Required work — Pull every "center" line out of the data below.

User interface change data —
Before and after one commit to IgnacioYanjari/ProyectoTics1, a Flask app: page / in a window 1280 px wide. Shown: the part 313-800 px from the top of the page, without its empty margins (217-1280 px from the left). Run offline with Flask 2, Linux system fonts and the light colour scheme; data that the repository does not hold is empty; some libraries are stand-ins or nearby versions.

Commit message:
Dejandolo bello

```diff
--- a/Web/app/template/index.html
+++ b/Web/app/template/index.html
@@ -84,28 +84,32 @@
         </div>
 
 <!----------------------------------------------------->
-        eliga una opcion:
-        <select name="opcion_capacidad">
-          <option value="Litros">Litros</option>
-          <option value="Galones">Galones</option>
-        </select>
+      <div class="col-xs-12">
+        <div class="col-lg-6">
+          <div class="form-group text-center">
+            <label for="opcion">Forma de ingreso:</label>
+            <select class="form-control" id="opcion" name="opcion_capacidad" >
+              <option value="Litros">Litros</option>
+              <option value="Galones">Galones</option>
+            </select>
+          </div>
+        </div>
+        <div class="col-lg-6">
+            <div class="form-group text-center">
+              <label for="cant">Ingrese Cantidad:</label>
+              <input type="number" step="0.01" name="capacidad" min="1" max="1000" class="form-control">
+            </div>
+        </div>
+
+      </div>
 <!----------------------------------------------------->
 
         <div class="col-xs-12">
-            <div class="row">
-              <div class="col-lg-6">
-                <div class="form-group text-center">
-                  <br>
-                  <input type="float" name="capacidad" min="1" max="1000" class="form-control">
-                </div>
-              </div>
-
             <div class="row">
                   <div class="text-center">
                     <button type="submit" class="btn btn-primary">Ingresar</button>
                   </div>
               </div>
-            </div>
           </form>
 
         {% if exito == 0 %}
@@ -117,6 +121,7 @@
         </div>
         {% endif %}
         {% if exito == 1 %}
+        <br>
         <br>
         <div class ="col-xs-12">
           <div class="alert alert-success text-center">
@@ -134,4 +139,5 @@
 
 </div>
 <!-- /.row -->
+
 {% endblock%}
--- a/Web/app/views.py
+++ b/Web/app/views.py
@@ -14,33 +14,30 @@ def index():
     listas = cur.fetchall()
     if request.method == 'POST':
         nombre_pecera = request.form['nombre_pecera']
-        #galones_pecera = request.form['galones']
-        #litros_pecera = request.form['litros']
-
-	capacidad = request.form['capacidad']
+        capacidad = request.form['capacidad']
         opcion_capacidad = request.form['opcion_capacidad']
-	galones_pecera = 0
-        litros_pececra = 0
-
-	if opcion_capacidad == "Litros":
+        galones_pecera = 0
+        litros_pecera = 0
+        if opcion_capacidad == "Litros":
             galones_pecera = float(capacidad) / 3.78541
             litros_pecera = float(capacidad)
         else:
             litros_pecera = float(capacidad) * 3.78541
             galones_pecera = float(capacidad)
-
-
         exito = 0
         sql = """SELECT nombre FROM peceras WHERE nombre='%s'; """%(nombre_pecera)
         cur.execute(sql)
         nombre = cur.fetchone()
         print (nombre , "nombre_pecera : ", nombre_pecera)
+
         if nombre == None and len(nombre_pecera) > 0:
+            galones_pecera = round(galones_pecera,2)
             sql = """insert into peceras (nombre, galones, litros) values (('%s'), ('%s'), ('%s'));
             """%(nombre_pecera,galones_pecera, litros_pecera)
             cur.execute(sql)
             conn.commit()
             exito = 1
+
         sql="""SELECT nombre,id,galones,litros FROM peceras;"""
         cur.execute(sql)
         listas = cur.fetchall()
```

--

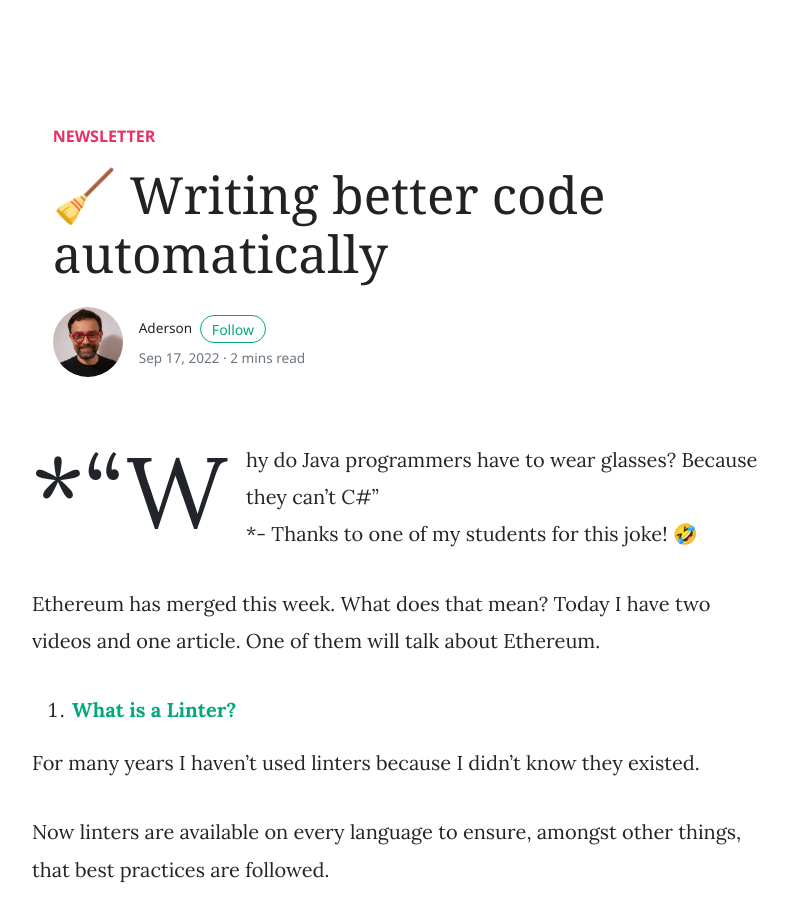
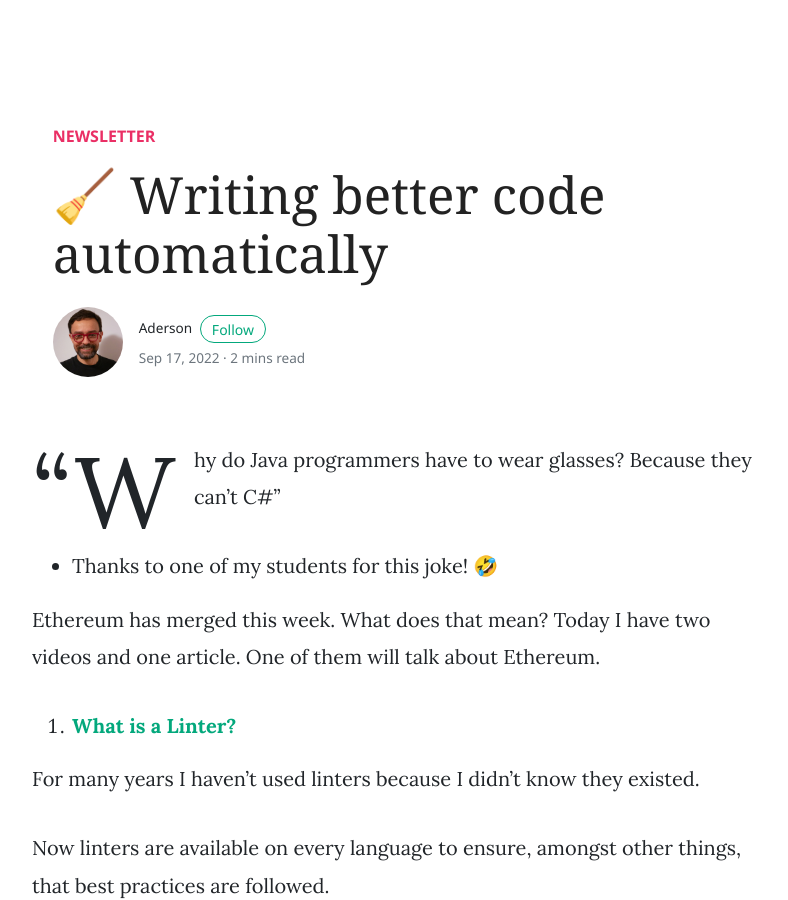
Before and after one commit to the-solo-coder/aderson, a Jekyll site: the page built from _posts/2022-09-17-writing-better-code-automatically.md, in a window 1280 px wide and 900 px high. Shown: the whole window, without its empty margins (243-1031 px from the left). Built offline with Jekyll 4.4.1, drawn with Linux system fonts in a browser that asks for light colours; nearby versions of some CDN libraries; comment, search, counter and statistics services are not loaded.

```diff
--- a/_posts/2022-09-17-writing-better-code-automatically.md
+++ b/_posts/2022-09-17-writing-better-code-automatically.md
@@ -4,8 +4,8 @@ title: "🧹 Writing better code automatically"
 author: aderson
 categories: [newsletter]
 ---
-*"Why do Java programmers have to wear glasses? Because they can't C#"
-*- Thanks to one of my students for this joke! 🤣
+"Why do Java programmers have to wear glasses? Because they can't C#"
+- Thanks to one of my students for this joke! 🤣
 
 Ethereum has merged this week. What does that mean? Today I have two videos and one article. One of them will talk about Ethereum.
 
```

--

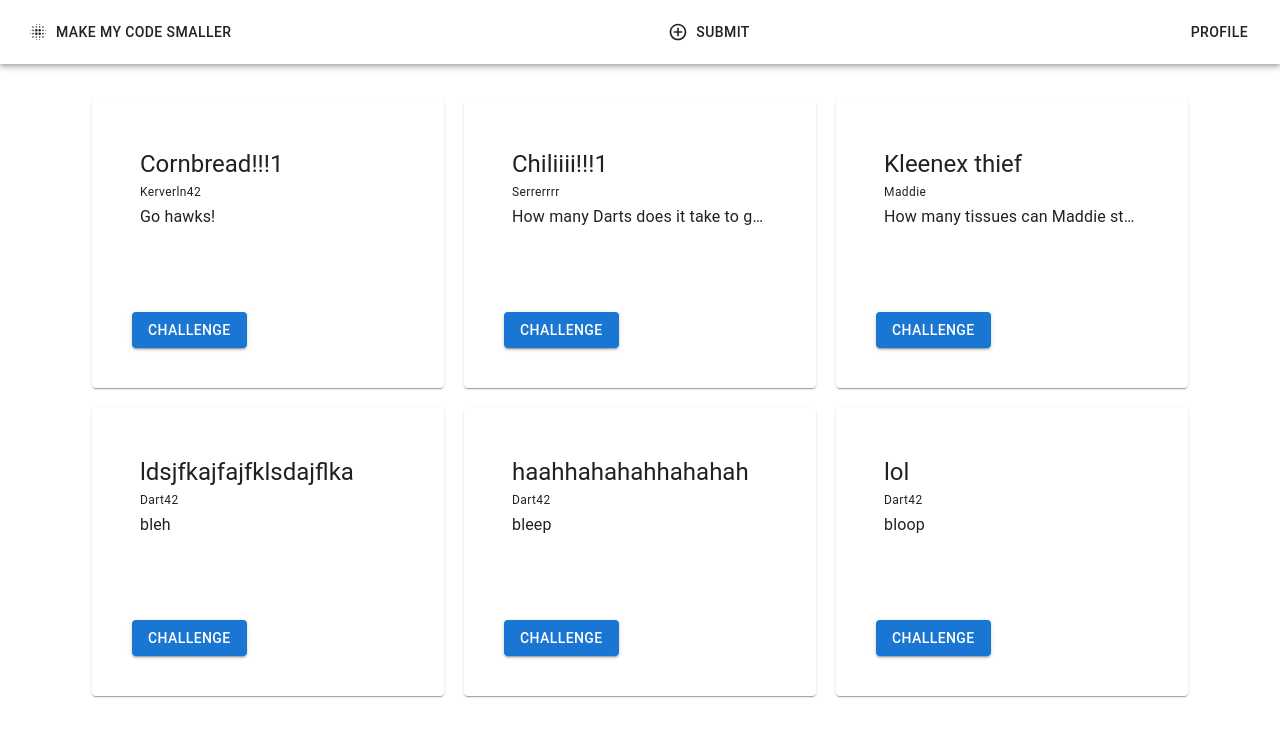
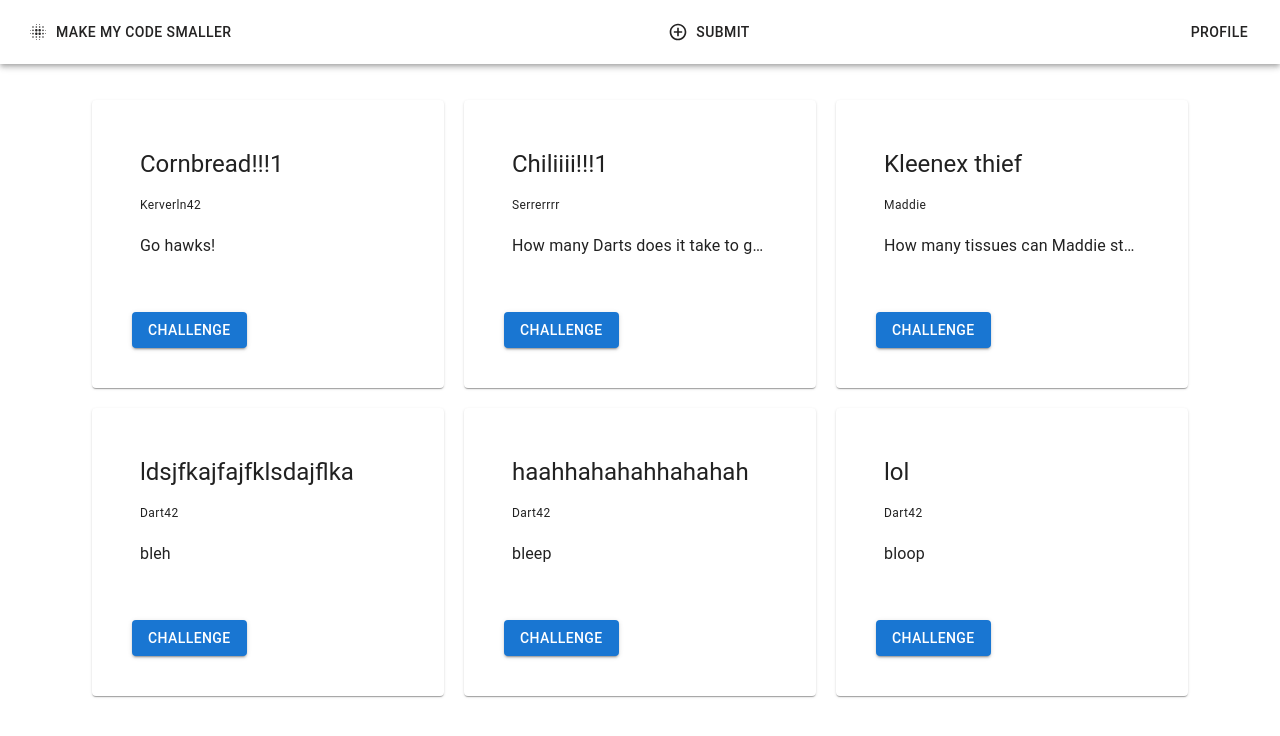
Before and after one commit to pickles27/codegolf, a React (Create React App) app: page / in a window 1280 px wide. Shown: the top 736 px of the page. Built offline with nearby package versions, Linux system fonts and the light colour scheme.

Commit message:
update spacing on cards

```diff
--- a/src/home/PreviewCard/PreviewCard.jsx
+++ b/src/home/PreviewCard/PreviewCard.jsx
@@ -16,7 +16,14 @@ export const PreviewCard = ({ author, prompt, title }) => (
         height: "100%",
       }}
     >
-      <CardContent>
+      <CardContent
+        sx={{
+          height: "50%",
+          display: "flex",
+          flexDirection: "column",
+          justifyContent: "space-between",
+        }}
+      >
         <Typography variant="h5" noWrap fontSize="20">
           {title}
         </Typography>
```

Exercise solution —
+          <div class="form-group text-center">
+            <div class="form-group text-center">
-                <div class="form-group text-center">
                   <div class="text-center">
           <div class="alert alert-success text-center">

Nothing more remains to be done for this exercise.